The Business Roundtable CEO Economic Outlook Index is based on a survey — conducted quarterly since the fourth quarter of 2002 — of our member CEOs’ plans for hiring and capital spending, and their expectations for sales, over the next six months. Taking these factors together, the survey signals the direction of the U.S. economy.
Washington – The CEOs of America’s leading companies anticipate increased capital expenditures, sales and employment in the next six months, according to the results of Business Roundtable’s first quarter 2010 CEO Economic Outlook Survey.
“As the economy recovers and demand returns, we are seeing across-the-board increases in sales, resulting in increased capital expenditures, less job reduction and some employment stabilization,” said Ivan G. Seidenberg, Chairman of Business Roundtable and Chairman and CEO of Verizon Communications. “This survey shows each category of economic measurement moving in the right direction.”

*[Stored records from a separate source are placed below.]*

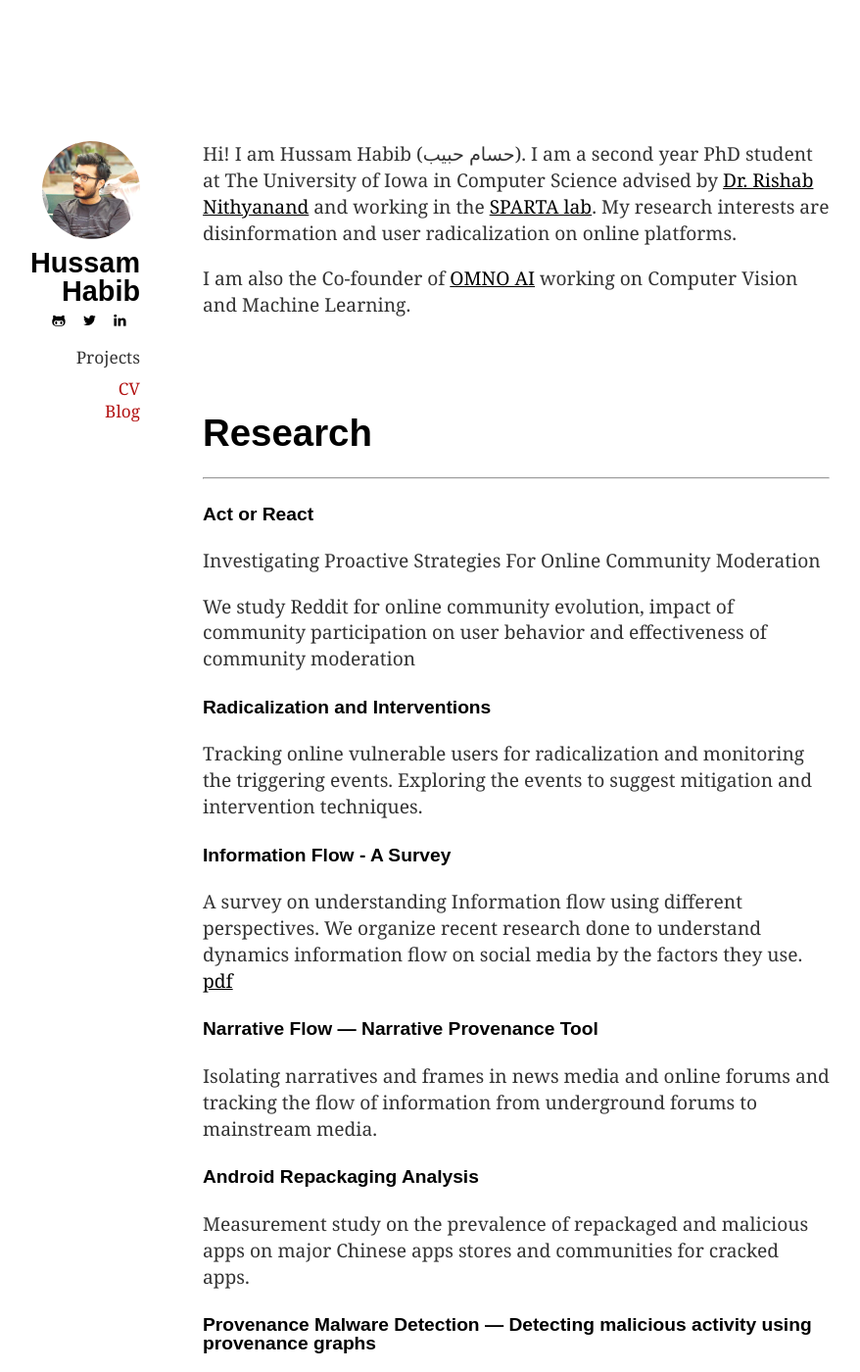
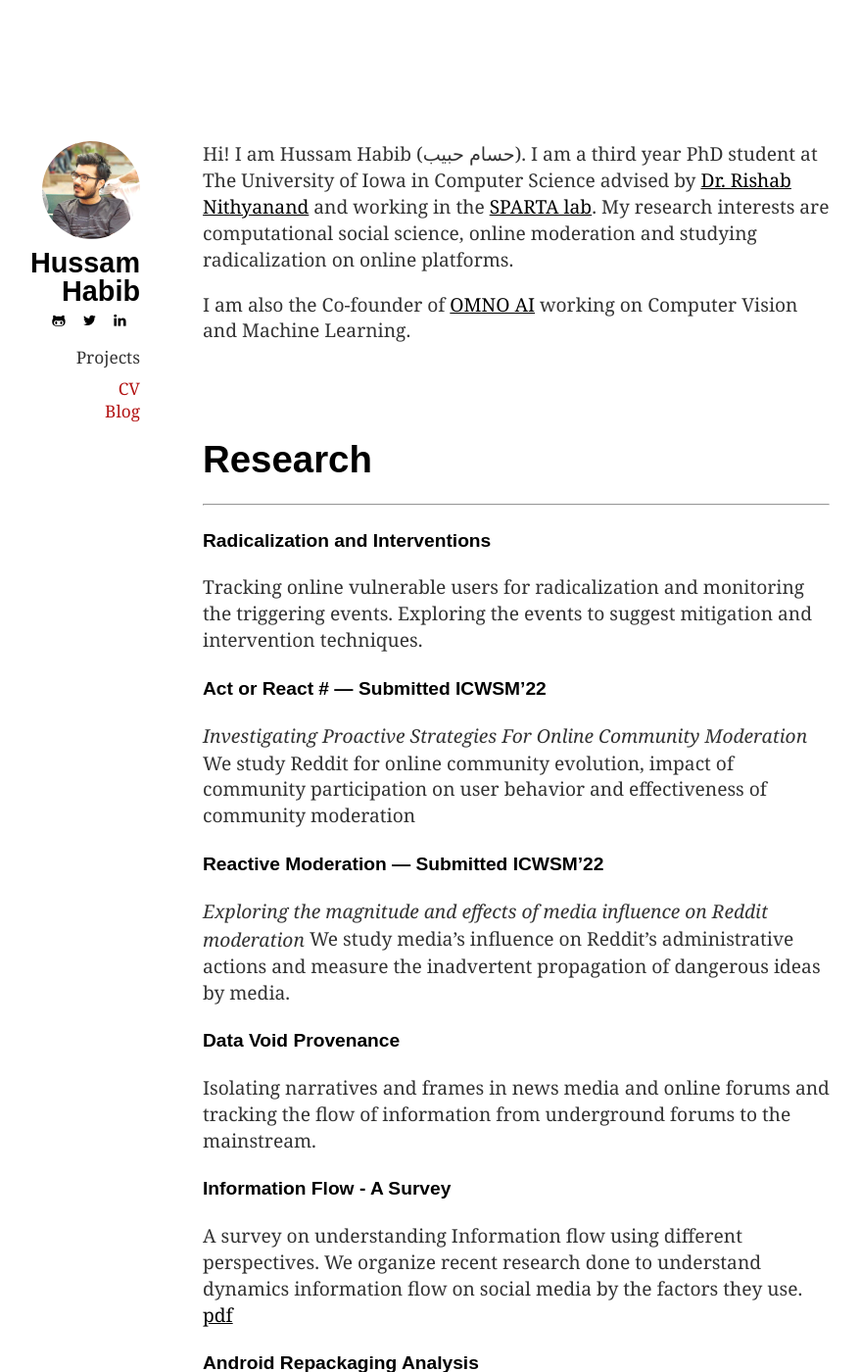
Before and after one commit to hussamh10/hussamh10.github.io, a Jekyll site: the page built from index.md, in a window 1280 px wide and 1400 px high. Shown: the whole window at 98% size, without its empty margins (177-1055 px from the left). Built offline with Jekyll 4.4.1, drawn with Linux system fonts in a browser that asks for light colours.

Commit message:
Update index.md

```diff
--- a/index.md
+++ b/index.md
@@ -6,7 +6,7 @@ title: Home
 ---
 
 {: style="margin-top:0; margin-bottom: 0;"}
-Hi! I am Hussam Habib (حسام حبیب). I am a second year PhD student at The University of Iowa in Computer Science advised by [Dr. Rishab Nithyanand](https://sparta.cs.uiowa.edu/people/rishab/) and working in the [SPARTA lab](https://sparta.cs.uiowa.edu). My research interests are disinformation and user radicalization on online platforms.
+Hi! I am Hussam Habib (حسام حبیب). I am a third year PhD student at The University of Iowa in Computer Science advised by [Dr. Rishab Nithyanand](https://sparta.cs.uiowa.edu/people/rishab/) and working in the [SPARTA lab](https://sparta.cs.uiowa.edu). My research interests are computational social science, online moderation and studying radicalization on online platforms.
 
 I am also the Co-founder of [OMNO AI](http://www.omno.ai/) working on Computer Vision and Machine Learning.
 
@@ -15,17 +15,25 @@ I am also the Co-founder of [OMNO AI](http://www.omno.ai/) working on Computer V
 
 # Research
 <hr>
-#### Act or React
-<it>Investigating Proactive Strategies For Online Community Moderation</it>
-We study Reddit for online community evolution, impact of community participation on user behavior and effectiveness of community moderation
-<br/>
-
 
 #### Radicalization and Interventions
 Tracking online vulnerable users for radicalization and monitoring the
 triggering events. Exploring the events to suggest mitigation and intervention techniques.
 <br/>
 
+#### Act or React # — Submitted ICWSM’22
+<i>Investigating Proactive Strategies For Online Community Moderation</i>
+We study Reddit for online community evolution, impact of community participation on user behavior and effectiveness of community moderation
+<br/>
+
+#### Reactive Moderation — Submitted ICWSM’22
+<i>Exploring the magnitude and effects of media influence on Reddit moderation </i>
+We study media’s influence on Reddit’s administrative actions and measure the inadvertent propagation of dangerous ideas by media.
+
+#### Data Void Provenance
+Isolating narratives and frames in news media and online forums and tracking the flow of information from
+underground forums to the mainstream.
+<br/>
 
 #### Information Flow - A Survey
 A survey on understanding Information flow using different perspectives.
@@ -33,10 +41,6 @@ We organize recent research done to understand dynamics information flow on soci
 media by the factors they use. [pdf](./paper.pdf)
 <br/>
 
-#### Narrative Flow — Narrative Provenance Tool
-Isolating narratives and frames in news media and online forums and tracking the flow of information from
-underground forums to mainstream media.
-<br/>
 
 #### Android Repackaging Analysis
 Measurement study on the prevalence of repackaged and malicious apps on major Chinese apps stores and communities for cracked apps.
```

The survey’s key findings from this quarter and last quarter include:
The CEOs employment outlook, in particular, has risen over the past year:
In terms of the overall U.S. economy, member CEOs estimate real GDP will grow by 2.3 percent in 2010.
The Business Roundtable CEO Economic Outlook Survey’s Index expanded to 88.9 in the first quarter of 2010, up from 71.5 in the fourth quarter of 2009, and 44.9 in the third quarter.
The Index is a composite diffusion index that combines member CEO projections for sales, capital spending and employment in the six months ahead. The Index is centered on 50, and results can range from negative 50 to positive 150. An Index reading of 50 or lower is consistent with overall economic contraction and a reading of 50 or higher is consistent with expansion.
Business Roundtable’s CEO Economic Outlook Survey, conducted quarterly since the fourth quarter of 2002, provides a forward-looking view of the economic outlook of Business Roundtable member CEOs.
The survey was completed between March 15 and March 30. The percentages in some categories may not equal 100 due to rounding.